This entry is going to discuss how Native Americans made sense of themselves and their world prior to contact – or, a Native American “worldview,” if you will. But to do that, I have to discuss two HUGE caveats up front.
First, while the manner in which Native Americans understood themselves and their world differed in very significant ways from the Europeans they would encounter … this does NOT mean that we can speak of a uniform Native American worldview applicable to all indigenous communities in North America.

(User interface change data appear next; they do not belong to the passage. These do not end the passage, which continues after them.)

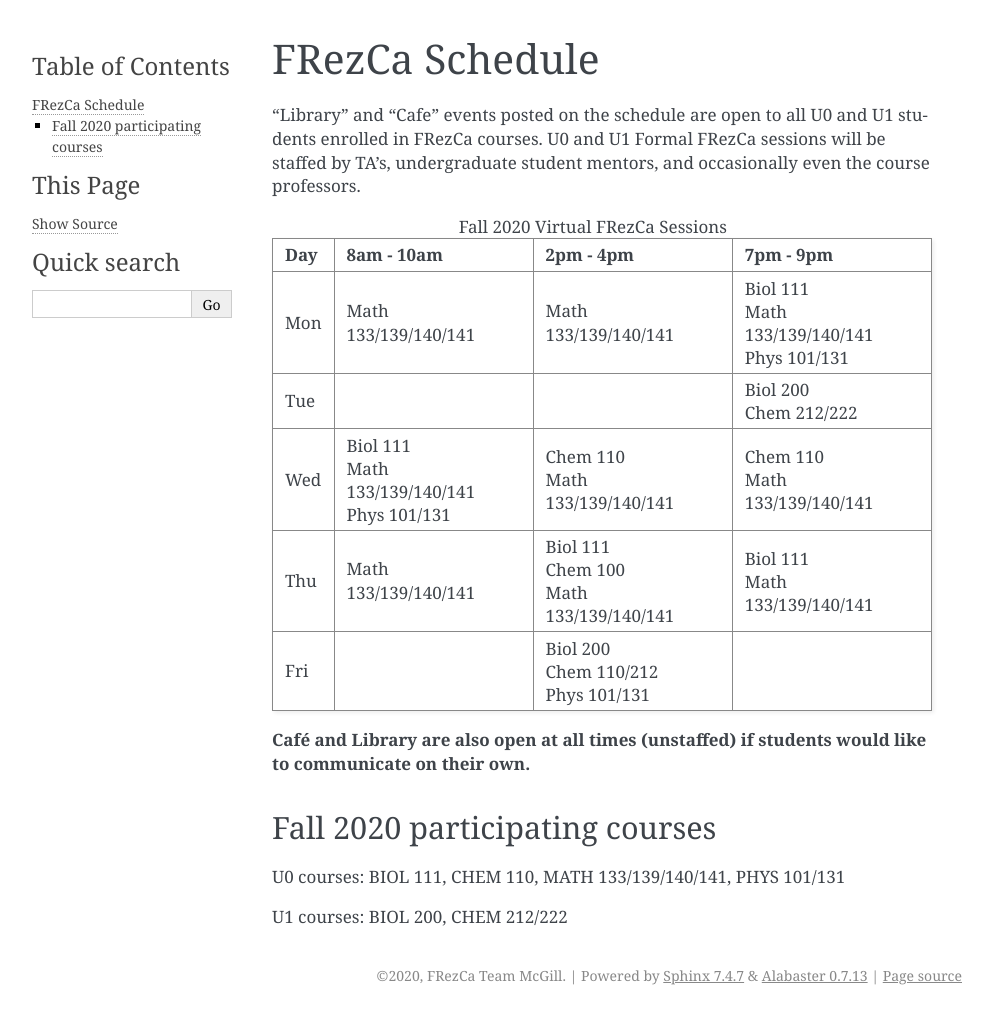
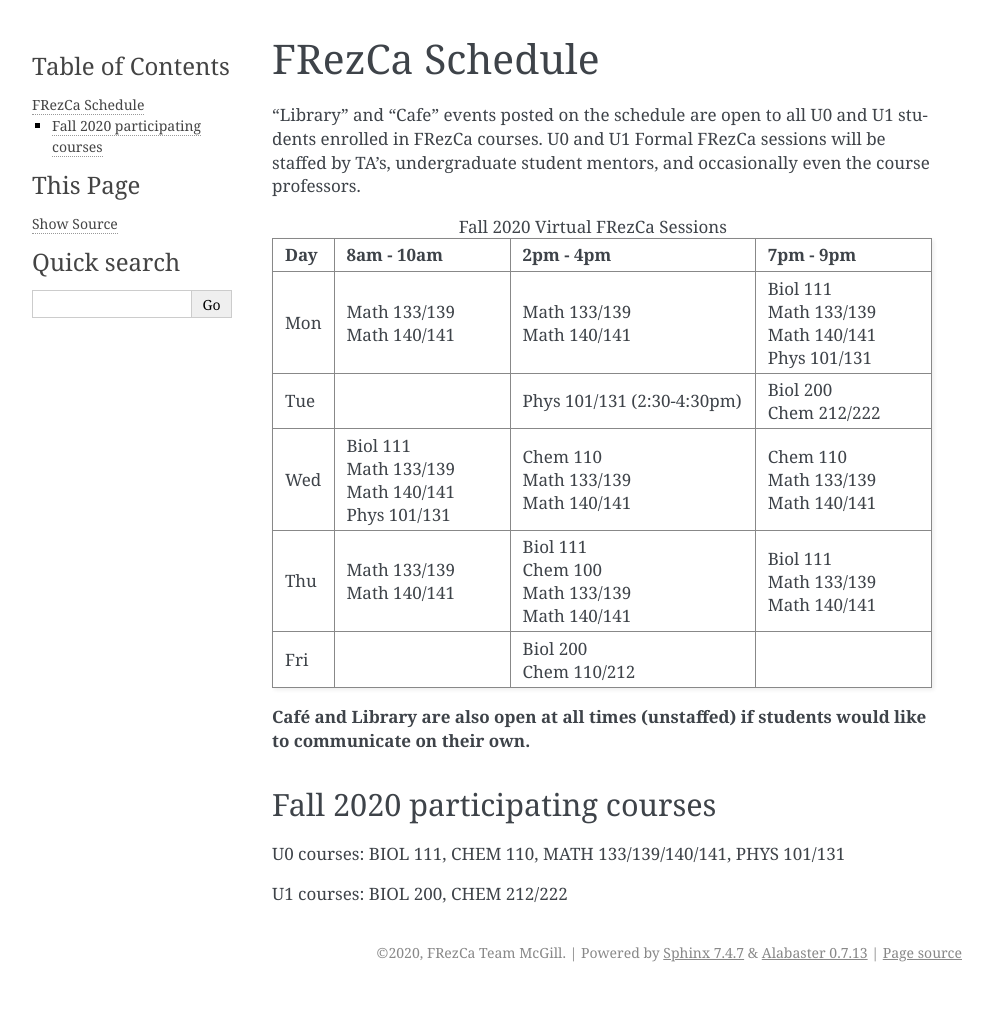
Before and after one commit to oulinyu/FRezCa-McGill, a Sphinx documentation site: the page built from docs/source/Schedule.rst, in a window 1280 px wide. Shown: the whole page, without its empty margins (148-1141 px from the left). Built offline with Sphinx 7.4.7, drawn with Linux system fonts in a browser that asks for light colours; after the commit the page ends 992 px from its top, so only the background shows below that.

Commit message:
schedule + live frezca update

```diff
--- a/docs/source/Schedule.rst
+++ b/docs/source/Schedule.rst
@@ -16,36 +16,44 @@
      - 2pm - 4pm
      - 7pm - 9pm
    * - Mon
-     - Math 133/139/140/141
-     - Math 133/139/140/141
+     - | Math 133/139
+       | Math 140/141
+     - | Math 133/139
+       | Math 140/141
      - | Biol 111
-       | Math 133/139/140/141
+       | Math 133/139
+       | Math 140/141
        | Phys 101/131
    * - Tue
      -
-     -
+     - Phys 101/131 (2:30-4:30pm)
      - | Biol 200
        | Chem 212/222
    * - Wed
      - | Biol 111
-       | Math 133/139/140/141
+       | Math 133/139
+       | Math 140/141
        | Phys 101/131
      - | Chem 110
-       | Math 133/139/140/141
+       | Math 133/139
+       | Math 140/141
      - | Chem 110
-       | Math 133/139/140/141
+       | Math 133/139
+       | Math 140/141
    * - Thu
-     - Math 133/139/140/141
+     - | Math 133/139
+       | Math 140/141
      - | Biol 111
        | Chem 100
-       | Math 133/139/140/141
+       | Math 133/139
+       | Math 140/141
      - | Biol 111
-       | Math 133/139/140/141
+       | Math 133/139
+       | Math 140/141
    * - Fri
      -
      - | Biol 200
        | Chem 110/212
-       | Phys 101/131
      -
 
 
```
Also changed, not shown: other parts of docs/source/Schedule.rst (+1 -1 lines), docs/source/Live.rst (added, +13 -0 lines), docs/source/index.rst (+20 -11 lines).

You might think of it as trying to describe monotheism. On the one hand, we can speak of a monotheistic worldview that differs in important ways from a non-monotheistic one. In other words, most monotheists share general characteristics that separate how they understand themselves and their world from how polytheists, atheists, etc, do these things. And yet, if we start diving too deep into individual monotheistic traditions in our quest for commonalities, we are going to find significant differences rather quickly. Despite some general characteristics they share, Islam, Judaism, and Christianity still have major differences—as do other monotheistic traditions.

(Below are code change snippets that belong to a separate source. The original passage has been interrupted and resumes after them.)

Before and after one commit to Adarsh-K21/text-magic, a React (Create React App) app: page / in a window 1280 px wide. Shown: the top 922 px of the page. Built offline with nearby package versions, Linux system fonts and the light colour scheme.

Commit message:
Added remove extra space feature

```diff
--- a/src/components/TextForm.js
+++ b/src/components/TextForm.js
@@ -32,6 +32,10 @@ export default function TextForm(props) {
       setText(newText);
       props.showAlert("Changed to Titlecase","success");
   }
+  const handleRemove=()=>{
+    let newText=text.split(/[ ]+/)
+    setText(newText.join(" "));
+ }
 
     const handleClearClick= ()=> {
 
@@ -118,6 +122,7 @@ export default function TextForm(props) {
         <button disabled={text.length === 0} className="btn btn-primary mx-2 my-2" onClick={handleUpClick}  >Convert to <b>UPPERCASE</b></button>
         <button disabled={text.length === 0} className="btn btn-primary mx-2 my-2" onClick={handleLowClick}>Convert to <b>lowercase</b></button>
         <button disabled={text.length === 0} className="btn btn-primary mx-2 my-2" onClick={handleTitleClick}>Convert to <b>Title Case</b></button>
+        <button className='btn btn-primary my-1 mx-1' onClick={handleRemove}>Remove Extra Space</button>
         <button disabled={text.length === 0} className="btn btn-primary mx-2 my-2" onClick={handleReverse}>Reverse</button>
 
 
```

Similarly, we’ll talk about general characteristics true of most Native American peoples, but that doesn’t mean that ceremonies, beliefs, etc, in the Pacific Northwest, the Southwest, the Great Plains, or the Eastern Woodlands are basically the same. In short, there is a very real limit to how far we can push these generalizations when trying to understand how a particular indigenous community understood itself and its world prior to contact.
The second caveat is this: contact had a significant impact on how Native Americans understood themselves and their world. Occasionally, the consequences of contact caused Native Americans to abandon traditional beliefs. Sometimes, contact even led to new beliefs and rituals. For example, the reintroduction of the horse to North American will profoundly shape the practices of tribes living on the Great Plains. Most often, however, Native Americans adapted existing beliefs in response to new ideas, new circumstances, and new challenges. Certainly the history of Christianity – especially of Anglicanism – contains such stories of adaptation, as well.

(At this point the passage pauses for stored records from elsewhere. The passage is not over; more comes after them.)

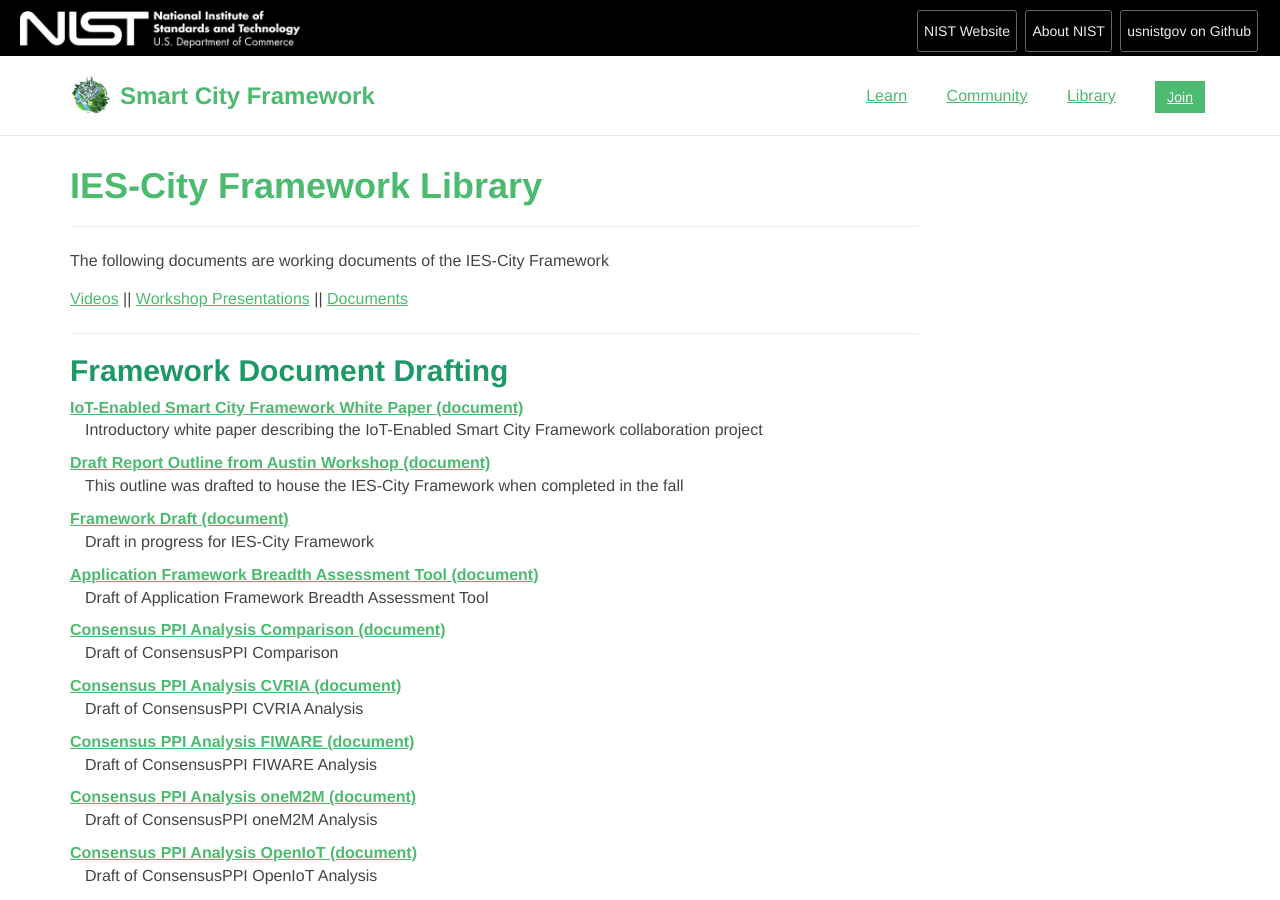
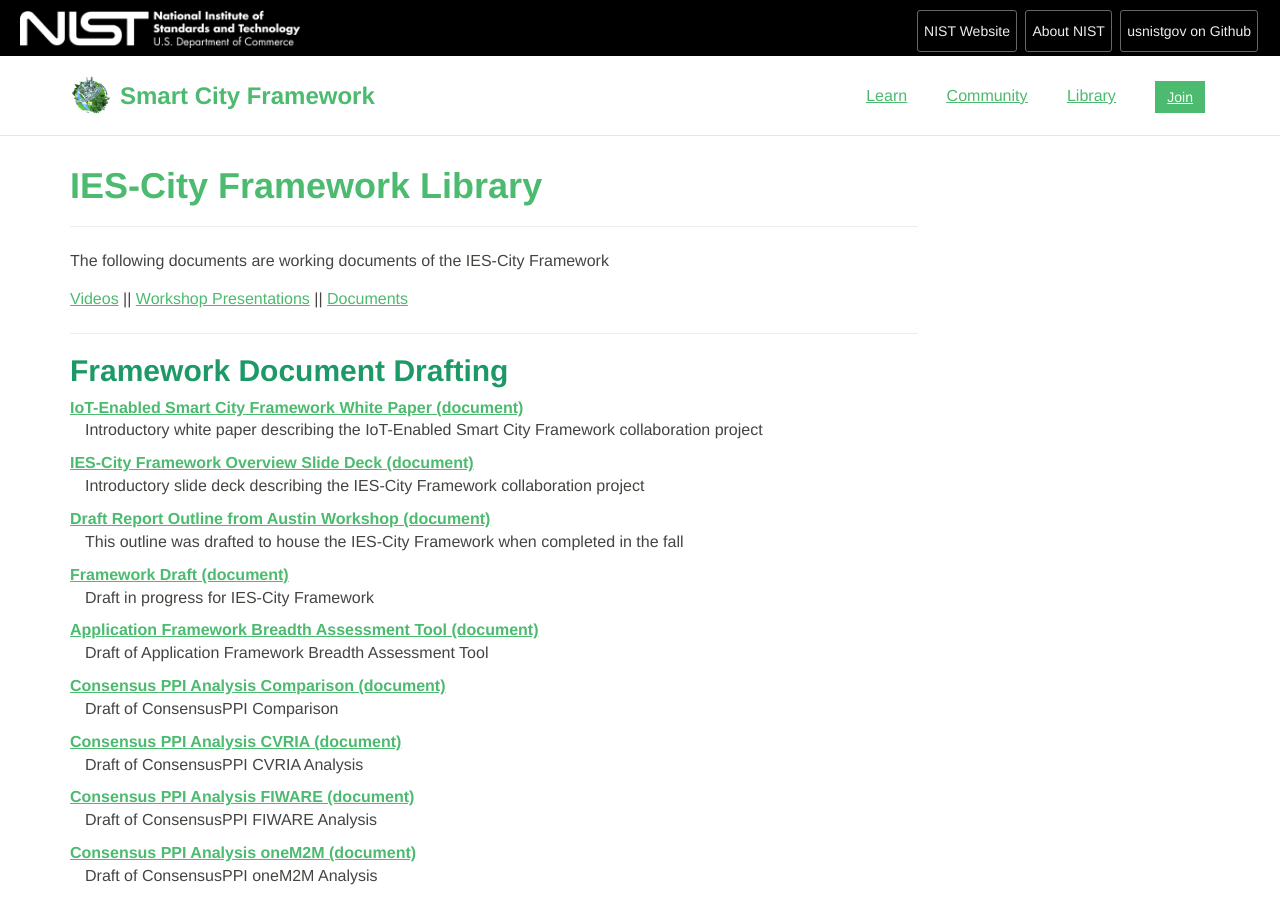
Before and after one commit to usnistgov/smartcitiesarchitecture, a Jekyll site: the page built from library/index.md, in a window 1280 px wide and 900 px high. Built offline with Jekyll 4.4.1, drawn with Linux system fonts in a browser that asks for light colours; nearby versions of some CDN libraries; some of the changed text lies outside the part shown.

Commit message:
add revised white paper and slide deck

```diff
--- a/_data/documents.yml
+++ b/_data/documents.yml
@@ -12,12 +12,20 @@
 #######################################
 # smartcityframework
 #######################################
+
 - name: "IoT-Enabled Smart City Framework White Paper"
   description: "Introductory white paper describing the IoT-Enabled Smart City Framework collaboration project"
   category: "document"
   url: https://s3.amazonaws.com/nist-sgcps/smartcityframework/files/IoT-EnabledSmartCityFrameworkWP.pdf
-  md5: 64a6e0f7e008cf32582c2cc90bd800ee
-  sha512: 5a847db2ed8ed58747cfe51f0253fe7ff20d0de8593c21fde79653e246fcb57ccef660cfb6a114f8e731dd0f5b8bcefad61102a36656992e4680d58602360d5f
+  md5: 593100e6b4bf215c4d2e38ef52ce8379
+  sha512: 7b0a000cfe32e158c2c51ad80439a856a0495392016c40486de6066deed05bb35a9a71cf9418557d879850b90a9fde9e8793c7dc8a45579fd5a6b50e63b9e272
+  team: smartcityframework
+- name: "IES-City Framework Overview Slide Deck"
+  description: "Introductory slide deck describing the IES-City Framework collaboration project"
+  category: "document"
+  url: https://s3.amazonaws.com/nist-sgcps/smartcityframework/files/IES-CityFrameworkOverviewSlides.pdf
+  md5: 9f7a0cbd25638d956e29cd1bb5efecc2
+  sha512: 250cd256c7a7cbe85782b7f9ae660880878c98e95ad2c725401ed0c91d691c7187da18506d2d04cce8bddcd218db2995f35da4fe5a2faefdc5be8a59407b7b37
   team: smartcityframework
 - name: "Draft Report Outline from Austin Workshop"
   description: "This outline was drafted to house the IES-City Framework when completed in the fall"
--- a/index.html
+++ b/index.html
@@ -40,6 +40,7 @@
 			For details on the work of the working groups, see <a href="{{ site.baseurl }}/community/.">here</a><br/><br/>
 
 			Please find a white paper describing this project <a href="https://s3.amazonaws.com/nist-sgcps/smartcityframework/files/IoT-EnabledSmartCityFrameworkWP.pdf">here</a>.
+			And here is a slide deck describing this project <a href="https://s3.amazonaws.com/nist-sgcps/smartcityframework/files/IES-CityFrameworkOverviewSlides.pdf">here</a>.
 
 			</h3>
 			<!-- End Banner insert -->
```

The ramifications for this second caveat is that Native American nations today – and individuals within those nations – embrace a variety of ways of understanding the world and themselves. Some still practice what we might call traditional ways. Others have come to understand their Indianness through other practices not available to their ancestors until after contact. Some individuals have even created a sort of pan-Indian spirituality by exploring the practices of multiple indigenous nations. All of this means, then, the statement “Well, Native Americans believe …” is even less useful now as anything other than the most broad of generalizations than it was prior to contact.
Despite these caveats, however, we can still speak intelligently about a Native American worldview in a general sense before contact. I think you will find that these generalization are still true for many Native Americans today, whether they practice traditional ways, or not.
First, there is no distinction between the “sacred” and the “secular” as there is in Western thought. In other words, the spiritual and the physical worlds occupy the same space. What we might call “religion” is really a set of ideas and practices that permeate everyday life, rather than a separate aspect of Native American culture.
Second, there is a much more intimate relationship with land and wildlife. Part of an indigenous community’s identity means dwelling on land given to that community by the spirit world. Thus, the ceremonial life of a group is very much tied to sacred sites within their surrounding geography (This is one of the reasons why removal is such a brutal tragedy for Native American groups, as we’ll examine much later in the series). Furthermore, human beings and animals are not always distinct and hierarchical categories, as in much of western thinking.
Third, a community works together to affect the world through properly done ritual with the ultimate goal being a well-ordered world. This includes harmonious relationships between the sexes, a properly functioning society, living in balance within nature, and a proper relationship between all aspects of creation (e.g. humans, animals, and the land).
As we will see in future entries, each of these general aspects of a Native American worldview will be challenged by the chaos and crises that accompany the arrival of Europeans—especially as traditional rituals seem unable to stem the tide of disease, military defeats, etc, that accompany contact. Before we get to contact, though, we have some work to do on the other side of the Atlantic first …